Under the Internal Revenue Code, a change in the method of accounting is usually a change in the handling of an expenditure. Meaning in the case of the tangible property regulations, the expenditure must be expensed or capitalized, or at the very least, the method change modifies the timing of an expense or capitalized asset.
For example, let’s say you are changing your method of accounting from capitalizing repairs to expensing them under the tangible property regulations. You must get the Commissioner’s consent to change the method from capitalizing repairs to expensing repairs. The Commissioner provides an AUTOMATIC consent change form for many basic accounting method changes. There is no fee for filing an automatic consent change.
Generally, you receive an automatic accounting change by completing, SIGNING, and filing an IRS Form 3115. A 3115 is an Application for Change in Accounting Method. You MUST include the form with your timely filed tax return (including extensions) for the year of change. You cannot file a 3115 retroactively, late, or with an amended return. You also MUST mail a duplicate copy of the Form 3115 to Internal Revenue Service Ogden, UT 84201 M/S 6111
The Form 3115 will identify the taxpayer, define the method(s) that are being changed, identify the property which will be changed, AND, MOST IMPORTANT, include a §481(a) adjustment, if applicable. The section 481(a) adjustment considers how you treated the expenditures in the years before the new changes’ effective date. This is to avoid duplication of amounts in your taxable income.
Please see Rev. Proc. 2015-13, 2015-5 I.R.B. 419, and sections 6.37-6.40 and 10.11 of Rev. Proc. 2015-14, 2015-5 I.R.B. 450.

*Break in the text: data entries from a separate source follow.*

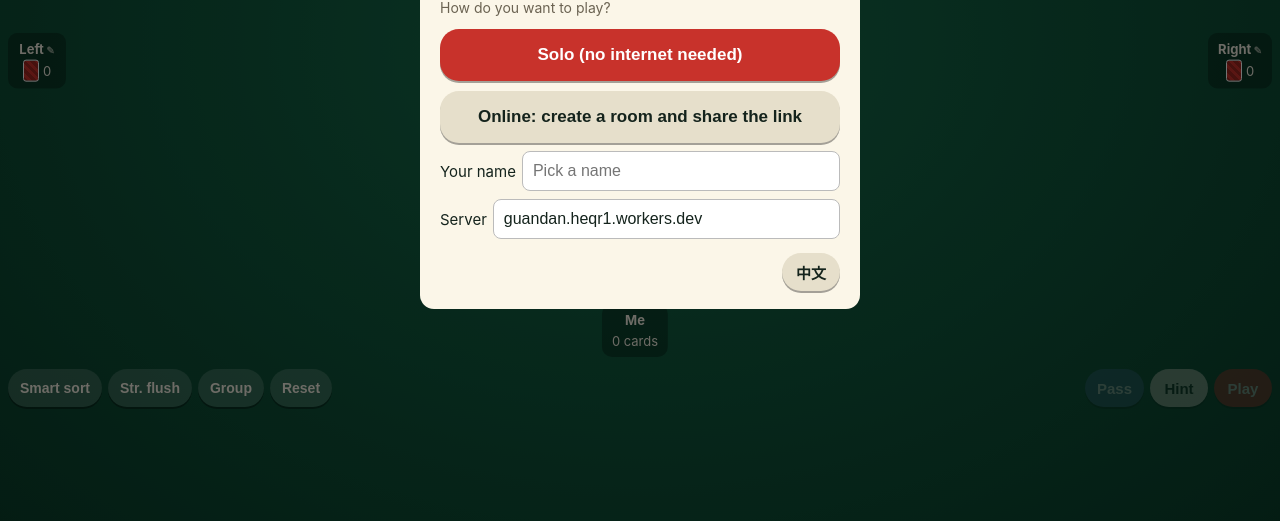
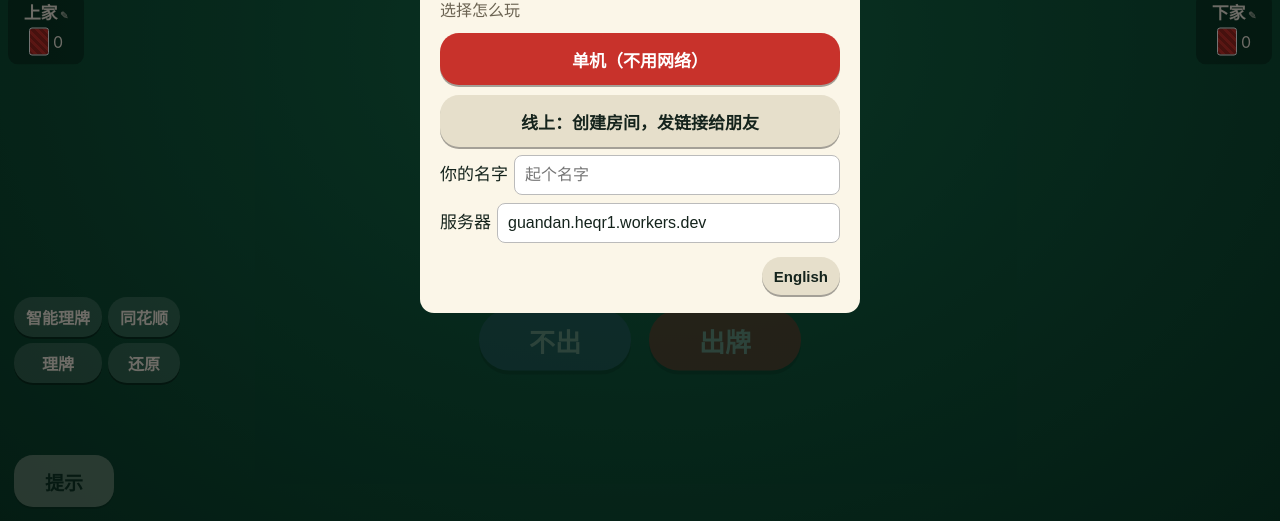
Before and after one commit to QHeSRS/guandan, a plain HTML site: page index.html in a window 1280 px wide. Shown: the part 279-800 px from the top of the page. Drawn offline with Linux system fonts and the light colour scheme.

Commit message:
Add files via upload

```diff
--- a/index.html
+++ b/index.html
@@ -79,6 +79,37 @@ html,body{margin:0;height:100%;overflow:hidden;background:#06261a;font:15px/1.4
 .note{font-size:12px;color:#6b6352}
 .choice{display:grid;gap:10px;margin-top:12px}
 .choice .bt{min-height:52px;font-size:17px}
+
+#bPass,#bPlay{font-size:calc(15px*var(--bs,1));min-height:calc(38px*var(--bs,1));min-width:calc(58px*var(--bs,1));border-radius:calc(19px*var(--bs,1))}
+.mhead{display:flex;align-items:center;justify-content:space-between;gap:10px;margin-bottom:6px}.mhead h2{margin:0}
+/* 大屏（iPad / Mac）：字更大；「不出」「出牌」放在“我”正下方的中间，又大又醒目；「提示」放另一侧 */
+#ctrl .grp.side{margin-left:auto}
+  body.big{font-size:17px}
+  body.big .lv{font-size:16px}body.big .lv b{font-size:19px;padding:2px 10px}
+  body.big .tb{font-size:16px;padding:7px 14px}
+  body.big #net{font-size:14px}
+  body.big .info{padding:7px 12px;min-width:76px}body.big .info .nm{font-size:17px;max-width:150px}body.big .info .cnt{font-size:16px}
+  body.big .back{width:20px;height:28px}
+  body.big .rk{font-size:13px}body.big .tag{font-size:12px}
+  body.big .pass{font-size:22px}
+  body.big .ptype{font-size:13px;top:-18px}
+  body.big #info{font-size:17px}
+  body.big #toast{font-size:20px;padding:10px 24px}
+  body.big #ctrl{display:flex;position:relative;min-height:calc(80px*var(--bs,1));align-items:center;padding:8px 14px}
+  body.big #ctrl .grp.mainbtns{position:absolute;left:max(50%, calc(152px*var(--bs,1) + 9px + 380px));top:50%;transform:translate(-50%,-50%);gap:18px;flex-wrap:nowrap}
+  body.big #ctrl .bt.sm{font-size:18px;min-height:48px;padding:0 18px}
+  body.big #bHint{font-size:19px;min-height:52px;min-width:100px;padding:0 20px;position:fixed;left:calc(14px + env(safe-area-inset-left));bottom:calc(14px + env(safe-area-inset-bottom));z-index:300}
+  body.big #bPass,body.big #bPlay{font-size:calc(26px*var(--bs,1));min-height:calc(61px*var(--bs,1));min-width:calc(152px*var(--bs,1));border-radius:calc(30px*var(--bs,1));padding:0 28px;box-shadow:0 4px 0 rgba(0,0,0,.35)}
+  body.big .box h2{font-size:26px}body.big .box p,body.big .box li{font-size:16px}body.big .box label{font-size:17px}
+@media (max-width:899px){
+  body.big #ctrl #bPass,body.big #ctrl #bPlay{min-width:calc(120px*var(--bs,1));padding:0 16px}
+  body.big #ctrl .grp.mainbtns{left:max(50%, calc(120px*var(--bs,1) + 9px + 250px)) !important}
+}
+@media (max-width:1299px){
+  body.big #ctrl .grp.mainbtns{left:max(50%, calc(152px*var(--bs,1) + 9px + 250px))}
+  body.big #ctrl .grp:first-child{display:grid;grid-template-columns:auto auto;gap:6px}
+  body.big #ctrl .bt.sm{min-height:40px;font-size:16px;padding:0 12px}
+}
 #ctrl{display:flex;justify-content:space-between;gap:6px;padding:4px 8px;flex:none;flex-wrap:wrap}
 #ctrl .grp{display:flex;gap:6px;flex-wrap:wrap}
 .bt{min-height:38px;min-width:58px;padding:0 12px;border-radius:19px;border:none;font-size:15px;font-weight:700;cursor:pointer;background:#f3efe2;color:var(--ink);box-shadow:0 2px 0 rgba(0,0,0,.35)}
@@ -159,9 +190,9 @@ html,body{margin:0;height:100%;overflow:hidden;background:#06261a;font:15px/1.4
       <button class="bt sm" id="bGroup" data-t="group" data-tt="groupTip">理牌</button>
       <button class="bt sm" id="bReset" data-t="reset" data-tt="resetTip">还原</button>
     </div>
-    <div class="grp">
+    <div class="grp side"><button class="bt" id="bHint" data-t="hint">提示</button></div>
+    <div class="grp mainbtns">
       <button class="bt pa" id="bPass" data-t="pass">不出</button>
-      <button class="bt" id="bHint" data-t="hint">提示</button>
       <button class="bt main" id="bPlay">出牌</button>
     </div>
   </div>
@@ -779,7 +810,7 @@ const L10N = {
     title: '离线掼蛋', howPlay: '选择怎么玩', solo: '单机（不用网络）', onlineBtn: '线上：创建房间，发链接给朋友', onlineGh: '线上模式请用 GitHub 上的版本打开。',
     server: '服务器', needSrv: '第一次用线上模式，需要填你部署好的 Cloudflare 服务器地址。', fillSrv: '请先填服务器地址',
     setCpuHost: '电脑难度和出牌速度由房主设置。', setDiff: '电脑难度', setDiffNote: '困难 / 大师：每步先模拟推演几百种可能的牌局再出牌，每步约 1 秒 / 2 秒。',
-    setSpeed: '出牌速度', setAuto: '要不起时自动跳过', setSort: '每局发牌后自动智能理牌', setSrv: '联机服务器', test: '测试', setLang: '语言 Language',
+    setSpeed: '出牌速度', setAuto: '要不起时自动跳过', setSort: '每局发牌后自动智能理牌', setSrv: '联机服务器', test: '测试', setLang: '语言 Language', setBtn: '「不出」「出牌」按键大小', setLayout: '界面布局', layout: {auto: '自动', big: '大屏（iPad / 电脑）', small: '手机'}, verLine: (v, wh, l) => `版本 ${v} · 窗口 ${wh} · 当前：${l}`, btn: {normal: '标准', large: '大', xl: '特大'},
     modeBtn: '单机 / 线上', restart: '重新开始整场', restartQ: '重新开始？', restartNote: '两边级数都回到 2。', cancel: '取消',
     names: '电脑玩家改名', namesNote: '改名随时生效。清空就恢复默认名字。', save: '保存', rename: n => `给「${n}」改名`,
     stats: '游戏统计', stRounds: '累计游戏局数', stTime: '累计游戏时间', stMonth: '本月游戏时间', stPeople: '线上一起玩过的人数',
@@ -828,7 +859,7 @@ const L10N = {
     title: 'Guandan', howPlay: 'How do you want to play?', solo: 'Solo (no internet needed)', onlineBtn: 'Online: create a room and share the link', onlineGh: 'For online play, open the GitHub version.',
     server: 'Server', needSrv: 'First time online: enter your Cloudflare server address.', fillSrv: 'Enter the server address first',
     setCpuHost: 'CPU level and speed are set by the host.', setDiff: 'CPU level', setDiffNote: 'Hard / Master: simulates hundreds of possible deals before each move, about 1 s / 2 s per move.',
-    setSpeed: 'Play speed', setAuto: 'Auto-pass when I can\'t beat', setSort: 'Smart sort after each deal', setSrv: 'Server', test: 'Test', setLang: '语言 Language',
+    setSpeed: 'Play speed', setAuto: 'Auto-pass when I can\'t beat', setSort: 'Smart sort after each deal', setSrv: 'Server', test: 'Test', setLang: '语言 Language', setBtn: 'Pass / Play button size', setLayout: 'Layout', layout: {auto: 'Auto', big: 'Large (iPad / computer)', small: 'Phone'}, verLine: (v, wh, l) => `Version ${v} · window ${wh} · now: ${l}`, btn: {normal: 'Standard', large: 'Large', xl: 'Extra large'},
     modeBtn: 'Solo / Online', restart: 'Restart game', restartQ: 'Restart?', restartNote: 'Both teams go back to level 2.', cancel: 'Cancel',
     names: 'Rename CPU players', namesNote: 'Changes apply right away. Leave empty for the default name.', save: 'Save', rename: n => `Rename "${n}"`,
     stats: 'Stats', stRounds: 'Rounds played', stTime: 'Total play time', stMonth: 'This month', stPeople: 'People played with online',
@@ -850,8 +881,9 @@ const L10N = {
 <script>
 {
 const $ = id => document.getElementById(id);
+const APPVER = '2026-11-20 v8';
 const BUDGET = {normal: 0, hard: 900, master: 2000};
-let LANG = (() => { try { const v = JSON.parse(localStorage.getItem('gd_set') || '{}').lang; if (v) return v; } catch (e) {} return /^zh/i.test(navigator.language || 'zh') ? 'zh' : 'en'; })();
+let LANG = (() => { try { const v = JSON.parse(localStorage.getItem('gd_set') || '{}').lang; if (v) return v; } catch (e) {} return 'zh'; })();   // 默认中文，用户在设置里改过才用英文
 const T = (k, ...a) => { const v = (L10N[LANG] && L10N[LANG][k] !== undefined) ? L10N[LANG][k] : L10N.zh[k]; return typeof v === 'function' ? v(...a) : (v === undefined ? k : v); };
 const RANKCN = new Proxy([], {get: (t, i) => T('ranks')[i]});
 const DIFFCN = new Proxy({}, {get: (t, k) => T('diff')[k]});
@@ -860,7 +892,7 @@ const BOTNAMES = {zh: ['小明', '阿强', '老王', '小芳', '大刘', '阿珍
 const DEFAULT_SRV = /\.workers\.dev$/.test(location.host) ? location.host : 'guandan.heqr1.workers.dev';   // 你的 Cloudflare 服务器
 const store = {get(k, d) { try { const v = localStorage.getItem(k); return v ? JSON.parse(v) : d; } catch (e) { return d; } }, set(k, v) { try { localStorage.setItem(k, JSON.stringify(v)); } catch (e) {} }};
 const UI = {sel: new Set(), groups: [], hints: null, hi: -1, sfs: null, sfi: -1, phase: 'play',
-  reqId: 0, thinking: -1, set: Object.assign({diff: 'normal', speed: 'fast', autoPass: true, autoSort: true, tracker: false}, store.get('gd_set', {}))};
+  reqId: 0, thinking: -1, set: Object.assign({layout: 'auto', btnSize: 'normal', diff: 'normal', speed: 'fast', autoPass: true, autoSort: true, tracker: false}, store.get('gd_set', {}))};
 UI.set.lang = LANG;
 let BOTNM = store.get('gd_botnames', ['', '', '', '']);   // 单机时电脑玩家的自定义名字
 const IN_CLAUDE = /claude/.test(location.host);
@@ -925,22 +957,26 @@ function columns() {
 }
 function sizeVars() {
   const W = innerWidth, H = innerHeight;
-  const cw = Math.round(Math.max(40, Math.min(66, W / 10.5, H * 0.115)));
+  const lay = UI.set.layout || 'auto';
+  const big = lay === 'big' ? true : lay === 'small' ? false : (W >= 680 && H >= 460);
+  document.body.classList.toggle('big', big);
+  const cw = Math.round(Math.max(40, Math.min(big ? 80 : 66, W / 10.5, H * (big ? 0.11 : 0.115))));
   const sw = Math.round(cw * 0.62);
   const r = document.documentElement.style;
   r.setProperty('--cw', cw + 'px'); r.setProperty('--ch', Math.round(cw * 1.4) + 'px');
   r.setProperty('--sw', sw + 'px'); r.setProperty('--sh', Math.round(sw * 1.4) + 'px');
-  UI.cw = cw; UI.sw = sw;
+  UI.cw = cw; UI.sw = sw; UI.big = big;
 }
 function renderHand() {
   const el = $('hand'), cols = columns(), cw = UI.cw, ch = Math.round(cw * 1.4);
   const maxN0 = Math.max(1, ...cols.map(c => c.cards.length));
-  const W = el.clientWidth || innerWidth, n = cols.length;
+  const gut = UI.big ? 130 : 0;   // 大屏左下角留给「提示」按钮
+  const W = (el.clientWidth || innerWidth) - gut, n = cols.length;
   const spx = n > 1 ? Math.min(cw + 4, (W - cw - 12) / (n - 1)) : 0;
   // 列之间够宽：点数和花色横排，每张露一行即可；太挤：竖排，每张多露一点，保证花色看得见
   const horiz = n <= 1 || spx >= cw * 0.82;
   const vo = Math.round(horiz ? cw * 0.4 : cw * 0.7);
-  const x0 = (W - (spx * (n - 1) + cw)) / 2;
+  const x0 = gut + (W - (spx * (n - 1) + cw)) / 2;
   el.style.height = (ch + (maxN0 - 1) * vo + 14) + 'px';
   const ret = UI.phase === 'return';
   let h = '';
@@ -1537,6 +1573,8 @@ function startScreen() {
   };
 }
 // ----- 语言 -----
+const BTNSCALE = {normal: 1, large: 1.25, xl: 1.5};
+function applyBtnSize() { document.documentElement.style.setProperty('--bs', BTNSCALE[UI.set.btnSize] || 1); }
 function setLang(l) {
   LANG = l; UI.set.lang = l; store.set('gd_set', UI.set);
   document.documentElement.lang = l === 'zh' ? 'zh-CN' : 'en';
@@ -1651,26 +1689,32 @@ document.addEventListener('keydown', e => {
 $('bSet').onclick = () => {
   const s = UI.set, guest = MODE === 'guest';
   const bots = [0, 1, 2, 3].filter(isBotSeat);
-  modal(`<h2>${T('settings')}</h2>
+  modal(`<div class="mhead"><h2>${T('settings')}</h2><button class="bt main" id="mOk2">${T('ok')}</button></div>
   <p>${T('setLang')}</p><div class="seg"><button class="bt ${LANG === 'zh' ? 'main' : ''}" data-lg="zh">中文</button><button class="bt ${LANG === 'en' ? 'main' : ''}" data-lg="en">English</button></div>
   ${guest ? `<p class="note">${T('setCpuHost')}</p>` : `
   <p>${T('setDiff')}</p><div class="seg">${['normal', 'hard', 'master'].map(k => `<button class="bt ${s.diff === k ? 'main' : ''}" data-df="${k}">${DIFFCN[k]}</button>`).join('')}</div>
   <p style="font-size:12px;color:#555">${T('setDiffNote')}</p>
   <p>${T('setSpeed')}</p><div class="seg">${['fast', 'mid', 'slow', 'slower'].map(k => `<button class="bt ${s.speed === k ? 'main' : ''}" data-sp="${k}">${T('speed')[k]}</button>`).join('')}</div>`}
+  <p>${T('setLayout')}</p><div class="seg">${['auto', 'big', 'small'].map(k => `<button class="bt ${(s.layout || 'auto') === k ? 'main' : ''}" data-ly="${k}">${T('layout')[k]}</button>`).join('')}</div>
+  <p>${T('setBtn')}</p><div class="seg">${['normal', 'large', 'xl'].map(k => `<button class="bt ${(s.btnSize || 'normal') === k ? 'main' : ''}" data-bs="${k}">${T('btn')[k]}</button>`).join('')}</div>
   <label><input type="checkbox" id="oAuto" ${s.autoPass ? 'checked' : ''}> ${T('setAuto')}</label>
   <label><input type="checkbox" id="oSort" ${s.autoSort ? 'checked' : ''}> ${T('setSort')}</label>
   ${bots.length && S.hands && (MODE === 'offline' || NET.started) ? `<p>${T('names')}</p><div class="chips">${bots.map(p => `<span class="chip" data-rn="${p}">${esc(nameOf(p))} ✎</span>`).join('')}</div>` : ''}
   ${IN_CLAUDE ? '' : `<div class="srv"><span>${T('setSrv')}</span><input id="oSrv" value="${esc(NET.srv)}" placeholder="xxx.workers.dev"><button class="bt" id="oTest">${T('test')}</button></div>`}
+  <p class="note">${T('verLine', APPVER, innerWidth + '×' + innerHeight, document.body.classList.contains('big') ? T('layout').big : T('layout').small)}</p>
   <div class="row"><button class="bt" id="mStats">${T('stats')}</button>${MODE === 'offline' ? `<button class="bt" id="mMode">${T('modeBtn')}</button>` : `<button class="bt" id="mLeave">${T('leaveRoom')}</button>`}${guest ? '' : `<button class="bt" id="mRestart">${T('restart')}</button>`}<button class="bt main" id="mOk">${T('ok')}</button></div>`);
   document.querySelectorAll('[data-lg]').forEach(b => b.onclick = () => { setLang(b.dataset.lg); $('bSet').onclick(); });
   document.querySelectorAll('[data-df]').forEach(b => b.onclick = () => { s.diff = b.dataset.df; document.querySelectorAll('[data-df]').forEach(x => x.classList.toggle('main', x === b)); });
   document.querySelectorAll('[data-sp]').forEach(b => b.onclick = () => { s.speed = b.dataset.sp; document.querySelectorAll('[data-sp]').forEach(x => x.classList.toggle('main', x === b)); });
+  document.querySelectorAll('[data-ly]').forEach(b => b.onclick = () => { s.layout = b.dataset.ly; store.set('gd_set', s); sizeVars(); render(); document.querySelectorAll('[data-ly]').forEach(x => x.classList.toggle('main', x === b)); });
+  document.querySelectorAll('[data-bs]').forEach(b => b.onclick = () => { s.btnSize = b.dataset.bs; store.set('gd_set', s); applyBtnSize(); render(); document.querySelectorAll('[data-bs]').forEach(x => x.classList.toggle('main', x === b)); });
   document.querySelectorAll('[data-rn]').forEach(b => b.onclick = () => renameBot(+b.dataset.rn));
   $('mOk').onclick = () => {
     s.autoPass = $('oAuto').checked; s.autoSort = $('oSort').checked; store.set('gd_set', s);
     if ($('oSrv')) { const v = $('oSrv').value.trim().replace(/\/+$/, ''); if (v && MODE === 'offline') { NET.srv = v; store.set('gd_srv', v); } }
     closeModal(); render(); if (MODE !== 'guest' && S.turn === ME) tick();
   };
+  $('mOk2').onclick = () => $('mOk').click();
   $('mStats').onclick = showStats;
   if ($('oTest')) $('oTest').onclick = () => { const v = $('oSrv').value.trim(); if (v) NET.srv = v; testServer(false); };
   if ($('mMode')) $('mMode').onclick = () => { clearTimeout(timer); startScreen(); };
@@ -1686,6 +1730,7 @@ $('bHelp').onclick = () => { modal(T('helpHtml') + `<div class="row"><button cla
 ['i1', 'i2', 'i3', 'i0'].forEach(id => $(id).addEventListener('click', () => { const p = +$(id).dataset.seat; if (isBotSeat(p)) renameBot(p); }));
 addEventListener('resize', () => { sizeVars(); render(); renderLobby(); });
 sizeVars();
+applyBtnSize();
 setLang(LANG);
 
 // ---------- 启动 ----------
--- a/sw.js
+++ b/sw.js
@@ -1,5 +1,5 @@
 // 离线缓存：先用本地缓存秒开，有网时在后台悄悄更新
-const CACHE = 'guandan-v6';
+const CACHE = 'guandan-v7';
 const FILES = ['./', './index.html', './manifest.webmanifest', './icon-192.png', './icon-512.png', './apple-touch-icon.png'];
 self.addEventListener('install', e => e.waitUntil(caches.open(CACHE).then(c => c.addAll(FILES)).then(() => self.skipWaiting())));
 self.addEventListener('activate', e => e.waitUntil(caches.keys().then(ks => Promise.all(ks.filter(k => k !== CACHE).map(k => caches.delete(k)))).then(() => self.clients.claim())));
```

Kevin Jerry is a nationally recognized expert in Tax Method Changes. He specializes in Cost Segregation, Tangible Property Regulations, and revenue recognition changes. Kevin graduated cum laude from the University of Cincinnati with a Master of Science in Real Estate Taxation. Over the last seven years, he has worked with Eric Wallace on the Tangible Property Regulations with some of the largest property owners in the country.